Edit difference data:
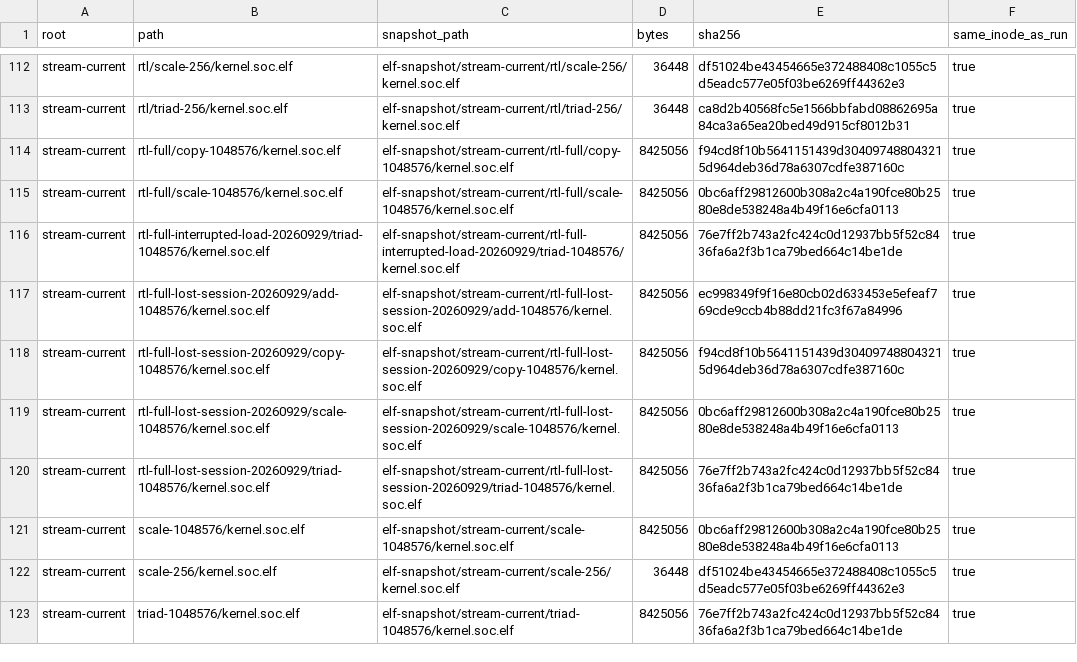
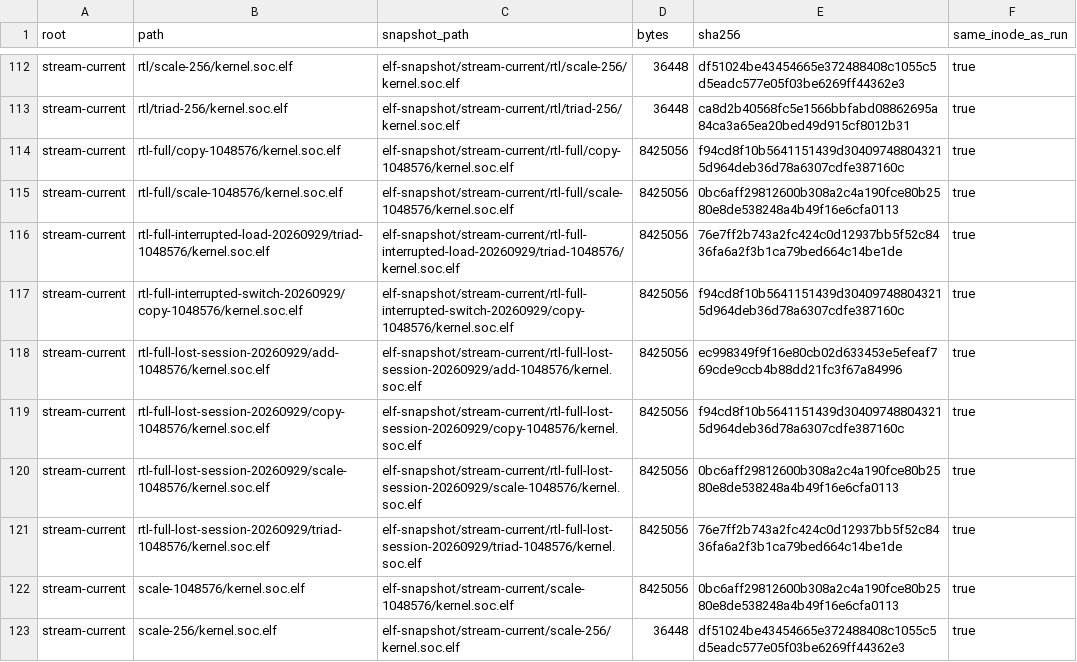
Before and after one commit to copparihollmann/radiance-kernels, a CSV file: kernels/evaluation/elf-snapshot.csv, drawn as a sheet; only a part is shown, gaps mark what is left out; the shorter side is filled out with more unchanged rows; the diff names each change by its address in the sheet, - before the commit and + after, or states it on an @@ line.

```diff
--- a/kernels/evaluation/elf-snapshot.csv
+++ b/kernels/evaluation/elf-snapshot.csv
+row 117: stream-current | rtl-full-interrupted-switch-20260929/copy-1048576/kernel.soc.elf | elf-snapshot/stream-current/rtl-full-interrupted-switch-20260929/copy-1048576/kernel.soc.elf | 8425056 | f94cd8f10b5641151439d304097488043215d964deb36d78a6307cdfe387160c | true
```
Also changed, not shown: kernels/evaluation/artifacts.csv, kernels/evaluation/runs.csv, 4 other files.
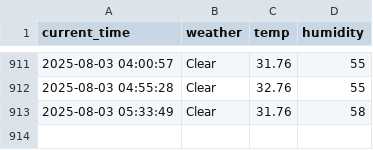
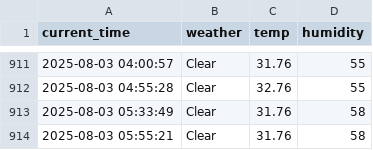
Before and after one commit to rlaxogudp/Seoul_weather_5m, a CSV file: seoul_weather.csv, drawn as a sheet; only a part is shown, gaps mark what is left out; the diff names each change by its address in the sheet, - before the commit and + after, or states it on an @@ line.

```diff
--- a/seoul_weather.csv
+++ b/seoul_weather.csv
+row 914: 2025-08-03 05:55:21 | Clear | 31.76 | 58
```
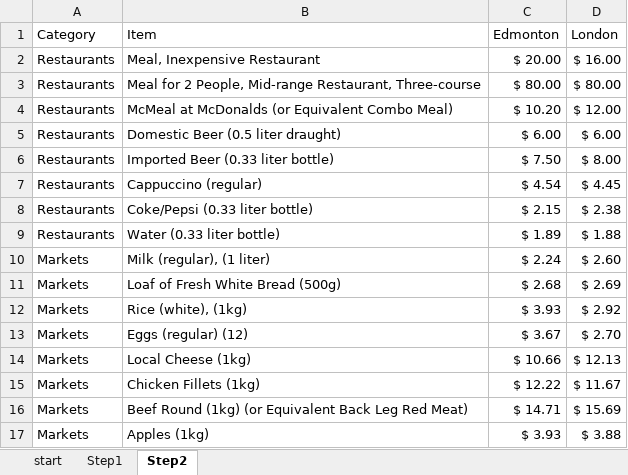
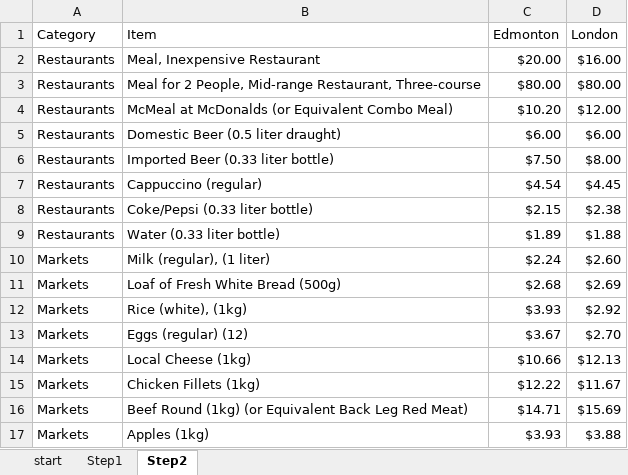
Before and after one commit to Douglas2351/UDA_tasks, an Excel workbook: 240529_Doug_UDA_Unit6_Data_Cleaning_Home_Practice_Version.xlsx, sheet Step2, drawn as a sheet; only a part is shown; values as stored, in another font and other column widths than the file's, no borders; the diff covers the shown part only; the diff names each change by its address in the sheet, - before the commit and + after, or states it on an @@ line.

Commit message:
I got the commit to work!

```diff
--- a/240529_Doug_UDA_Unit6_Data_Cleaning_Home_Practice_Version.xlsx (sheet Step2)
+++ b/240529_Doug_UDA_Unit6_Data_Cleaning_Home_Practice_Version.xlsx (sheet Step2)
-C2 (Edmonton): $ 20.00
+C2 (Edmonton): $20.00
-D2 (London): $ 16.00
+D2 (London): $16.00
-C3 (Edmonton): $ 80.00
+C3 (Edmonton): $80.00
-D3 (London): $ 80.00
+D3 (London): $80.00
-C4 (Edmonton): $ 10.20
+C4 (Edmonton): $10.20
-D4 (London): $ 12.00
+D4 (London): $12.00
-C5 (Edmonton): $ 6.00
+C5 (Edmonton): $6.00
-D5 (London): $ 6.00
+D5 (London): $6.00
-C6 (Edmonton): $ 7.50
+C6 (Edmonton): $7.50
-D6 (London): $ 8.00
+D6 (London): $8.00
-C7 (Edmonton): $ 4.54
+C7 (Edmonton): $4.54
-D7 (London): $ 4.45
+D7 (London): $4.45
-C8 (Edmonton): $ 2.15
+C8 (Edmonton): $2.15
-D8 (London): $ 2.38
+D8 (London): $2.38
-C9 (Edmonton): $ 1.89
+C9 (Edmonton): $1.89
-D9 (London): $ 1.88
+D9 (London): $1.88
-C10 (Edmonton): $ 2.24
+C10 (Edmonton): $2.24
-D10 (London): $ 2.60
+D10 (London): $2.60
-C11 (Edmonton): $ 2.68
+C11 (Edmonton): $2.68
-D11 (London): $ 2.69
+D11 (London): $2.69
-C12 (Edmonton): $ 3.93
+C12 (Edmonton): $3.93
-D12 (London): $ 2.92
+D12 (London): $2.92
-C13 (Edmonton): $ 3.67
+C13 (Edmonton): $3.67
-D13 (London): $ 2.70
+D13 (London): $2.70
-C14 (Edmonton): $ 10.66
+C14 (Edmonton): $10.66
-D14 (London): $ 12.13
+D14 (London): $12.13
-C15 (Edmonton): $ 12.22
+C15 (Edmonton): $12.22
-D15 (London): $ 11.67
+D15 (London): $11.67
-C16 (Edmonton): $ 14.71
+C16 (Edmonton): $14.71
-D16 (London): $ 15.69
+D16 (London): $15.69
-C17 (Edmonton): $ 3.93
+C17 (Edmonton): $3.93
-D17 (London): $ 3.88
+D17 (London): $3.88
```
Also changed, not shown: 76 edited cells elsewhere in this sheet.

Assignment: Identify the lines of the entries containing the string "Also". Copy each such line.

Response:
Also changed, not shown: kernels/evaluation/artifacts.csv, kernels/evaluation/runs.csv, 4 other files.
Also changed, not shown: 76 edited cells elsewhere in this sheet.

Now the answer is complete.